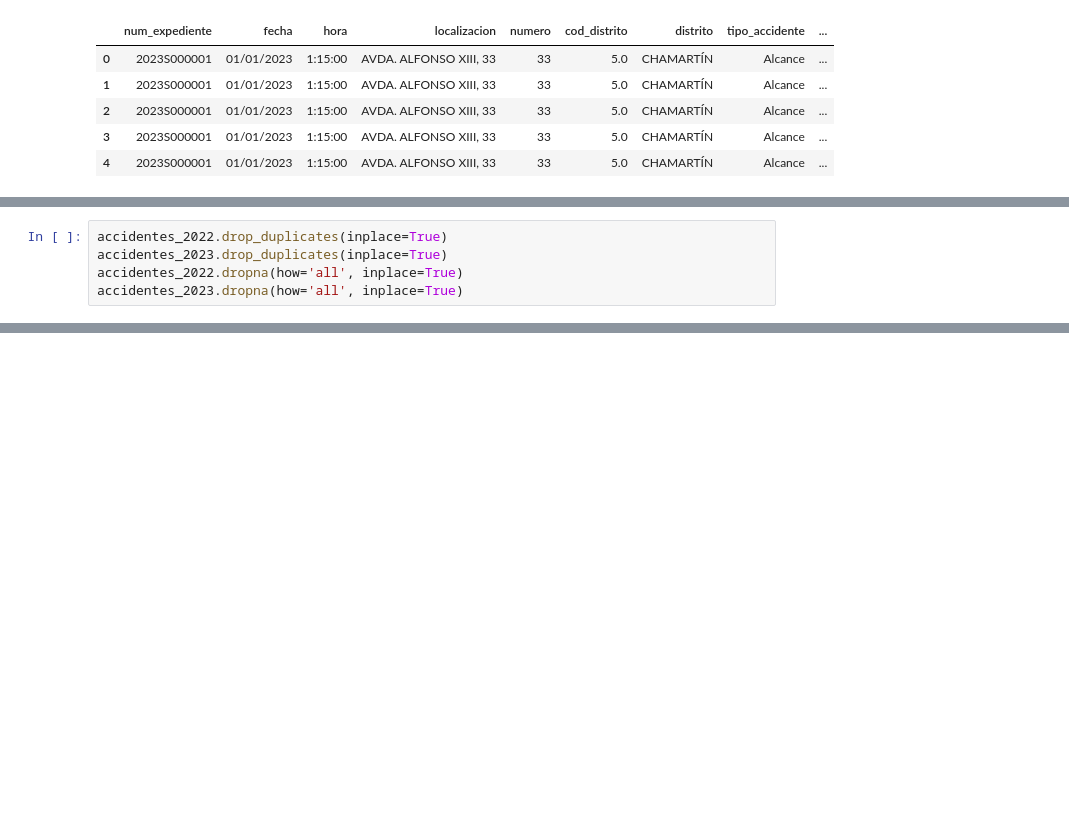
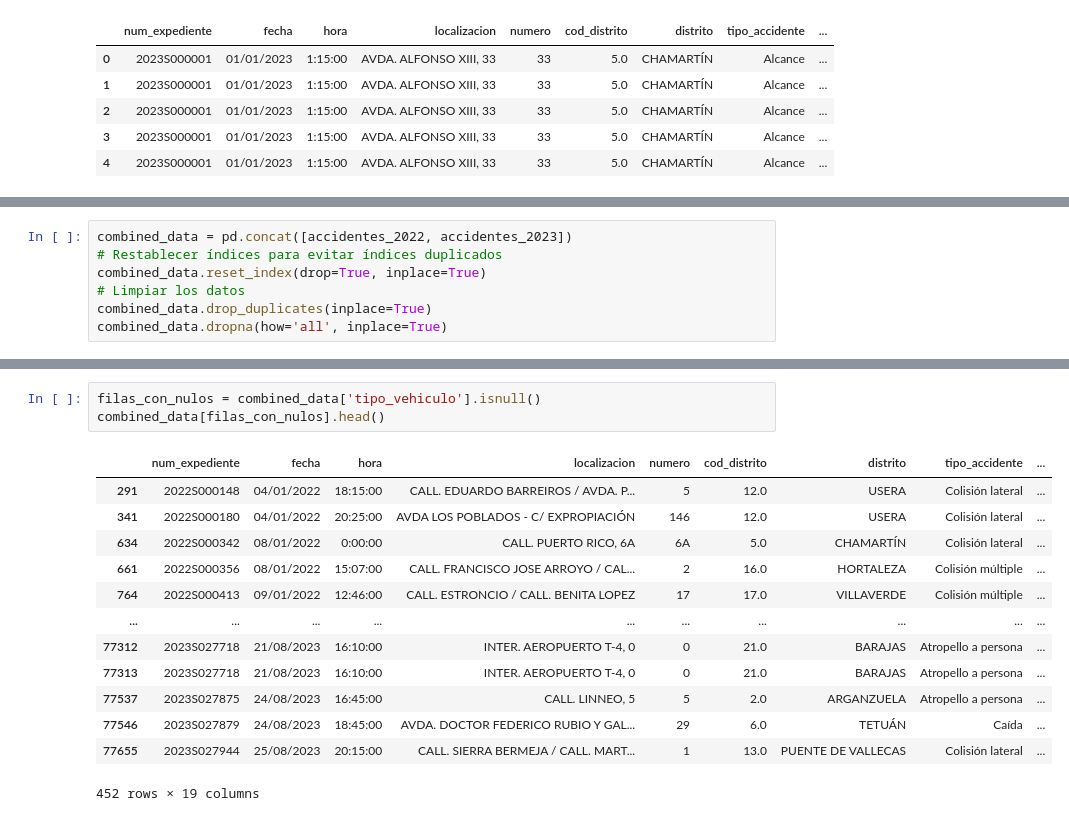
Before and after one commit to lucaramirezo/Traffic-Network-Transparency, a Jupyter notebook: Limpieza_Datos.ipynb, the cells around one changed output, grey strips where cells are left out. Saved outputs shown, nothing was run; the diff lists cells and outputs as text; blank space fills up the shorter version.

```diff
--- a/Limpieza_Datos.ipynb
+++ b/Limpieza_Datos.ipynb
@@ -36,5 +34,0 @@ accidentes_2023.head()
-# %%
-accidentes_2022.drop_duplicates(inplace=True)
-accidentes_2023.drop_duplicates(inplace=True)
-accidentes_2022.dropna(how='all', inplace=True)
-accidentes_2023.dropna(how='all', inplace=True)
@@ -372,0 +37,7 @@ combined_data.to_csv('Data_Combinada.csv', index=False)
+# %%
+combined_data = pd.concat([accidentes_2022, accidentes_2023])
+# Restablecer índices para evitar índices duplicados
+combined_data.reset_index(drop=True, inplace=True)
+# Limpiar los datos
+combined_data.drop_duplicates(inplace=True)
+combined_data.dropna(how='all', inplace=True)
@@ -372,0 +53,17 @@ combined_data.to_csv('Data_Combinada.csv', index=False)
+# %%
+filas_con_nulos = combined_data['tipo_vehiculo'].isnull()
+combined_data[filas_con_nulos].head()
+# %% [output]
+|  | num_expediente | fecha | hora | localizacion | numero | cod_distrito | distrito | tipo_accidente | ... |
+| 291 | 2022S000148 | 04/01/2022 | 18:15:00 | CALL. EDUARDO BARREIROS / AVDA. P... | 5 | 12.0 | USERA | Colisión lateral | ... |
+| 341 | 2022S000180 | 04/01/2022 | 20:25:00 | AVDA LOS POBLADOS - C/ EXPROPIACIÓN | 146 | 12.0 | USERA | Colisión lateral | ... |
+| 634 | 2022S000342 | 08/01/2022 | 0:00:00 | CALL. PUERTO RICO, 6A | 6A | 5.0 | CHAMARTÍN | Colisión lateral | ... |
+| 661 | 2022S000356 | 08/01/2022 | 15:07:00 | CALL. FRANCISCO JOSE ARROYO / CAL... | 2 | 16.0 | HORTALEZA | Colisión múltiple | ... |
+| 764 | 2022S000413 | 09/01/2022 | 12:46:00 | CALL. ESTRONCIO / CALL. BENITA LOPEZ | 17 | 17.0 | VILLAVERDE | Colisión múltiple | ... |
+| ... | ... | ... | ... | ... | ... | ... | ... | ... | ... |
+| 77312 | 2023S027718 | 21/08/2023 | 16:10:00 | INTER. AEROPUERTO T-4, 0 | 0 | 21.0 | BARAJAS | Atropello a persona | ... |
+| 77313 | 2023S027718 | 21/08/2023 | 16:10:00 | INTER. AEROPUERTO T-4, 0 | 0 | 21.0 | BARAJAS | Atropello a persona | ... |
+| 77537 | 2023S027875 | 24/08/2023 | 16:45:00 | CALL. LINNEO, 5 | 5 | 2.0 | ARGANZUELA | Atropello a persona | ... |
+| 77546 | 2023S027879 | 24/08/2023 | 18:45:00 | AVDA. DOCTOR FEDERICO RUBIO Y GAL... | 29 | 6.0 | TETUÁN | Caída | ... |
+| 77655 | 2023S027944 | 25/08/2023 | 20:15:00 | CALL. SIERRA BERMEJA / CALL. MART... | 1 | 13.0 | PUENTE DE VALLECAS | Colisión lateral | ... |
+452 rows × 19 columns
```
Also changed, not shown: parts of 61 cells of this notebook, 3 other files.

What the exercise asks = An exact retyping of the entries, without images, is the required answer.

Solution for this task =
Before and after one commit to lucaramirezo/Traffic-Network-Transparency, a Jupyter notebook: Limpieza_Datos.ipynb, the cells around one changed output, grey strips where cells are left out. Saved outputs shown, nothing was run; the diff lists cells and outputs as text; blank space fills up the shorter version.

```diff
--- a/Limpieza_Datos.ipynb
+++ b/Limpieza_Datos.ipynb
@@ -36,5 +34,0 @@ accidentes_2023.head()
-# %%
-accidentes_2022.drop_duplicates(inplace=True)
-accidentes_2023.drop_duplicates(inplace=True)
-accidentes_2022.dropna(how='all', inplace=True)
-accidentes_2023.dropna(how='all', inplace=True)
@@ -372,0 +37,7 @@ combined_data.to_csv('Data_Combinada.csv', index=False)
+# %%
+combined_data = pd.concat([accidentes_2022, accidentes_2023])
+# Restablecer índices para evitar índices duplicados
+combined_data.reset_index(drop=True, inplace=True)
+# Limpiar los datos
+combined_data.drop_duplicates(inplace=True)
+combined_data.dropna(how='all', inplace=True)
@@ -372,0 +53,17 @@ combined_data.to_csv('Data_Combinada.csv', index=False)
+# %%
+filas_con_nulos = combined_data['tipo_vehiculo'].isnull()
+combined_data[filas_con_nulos].head()
+# %% [output]
+|  | num_expediente | fecha | hora | localizacion | numero | cod_distrito | distrito | tipo_accidente | ... |
+| 291 | 2022S000148 | 04/01/2022 | 18:15:00 | CALL. EDUARDO BARREIROS / AVDA. P... | 5 | 12.0 | USERA | Colisión lateral | ... |
+| 341 | 2022S000180 | 04/01/2022 | 20:25:00 | AVDA LOS POBLADOS - C/ EXPROPIACIÓN | 146 | 12.0 | USERA | Colisión lateral | ... |
+| 634 | 2022S000342 | 08/01/2022 | 0:00:00 | CALL. PUERTO RICO, 6A | 6A | 5.0 | CHAMARTÍN | Colisión lateral | ... |
+| 661 | 2022S000356 | 08/01/2022 | 15:07:00 | CALL. FRANCISCO JOSE ARROYO / CAL... | 2 | 16.0 | HORTALEZA | Colisión múltiple | ... |
+| 764 | 2022S000413 | 09/01/2022 | 12:46:00 | CALL. ESTRONCIO / CALL. BENITA LOPEZ | 17 | 17.0 | VILLAVERDE | Colisión múltiple | ... |
+| ... | ... | ... | ... | ... | ... | ... | ... | ... | ... |
+| 77312 | 2023S027718 | 21/08/2023 | 16:10:00 | INTER. AEROPUERTO T-4, 0 | 0 | 21.0 | BARAJAS | Atropello a persona | ... |
+| 77313 | 2023S027718 | 21/08/2023 | 16:10:00 | INTER. AEROPUERTO T-4, 0 | 0 | 21.0 | BARAJAS | Atropello a persona | ... |
+| 77537 | 2023S027875 | 24/08/2023 | 16:45:00 | CALL. LINNEO, 5 | 5 | 2.0 | ARGANZUELA | Atropello a persona | ... |
+| 77546 | 2023S027879 | 24/08/2023 | 18:45:00 | AVDA. DOCTOR FEDERICO RUBIO Y GAL... | 29 | 6.0 | TETUÁN | Caída | ... |
+| 77655 | 2023S027944 | 25/08/2023 | 20:15:00 | CALL. SIERRA BERMEJA / CALL. MART... | 1 | 13.0 | PUENTE DE VALLECAS | Colisión lateral | ... |
+452 rows × 19 columns
```
Also changed, not shown: parts of 61 cells of this notebook, 3 other files.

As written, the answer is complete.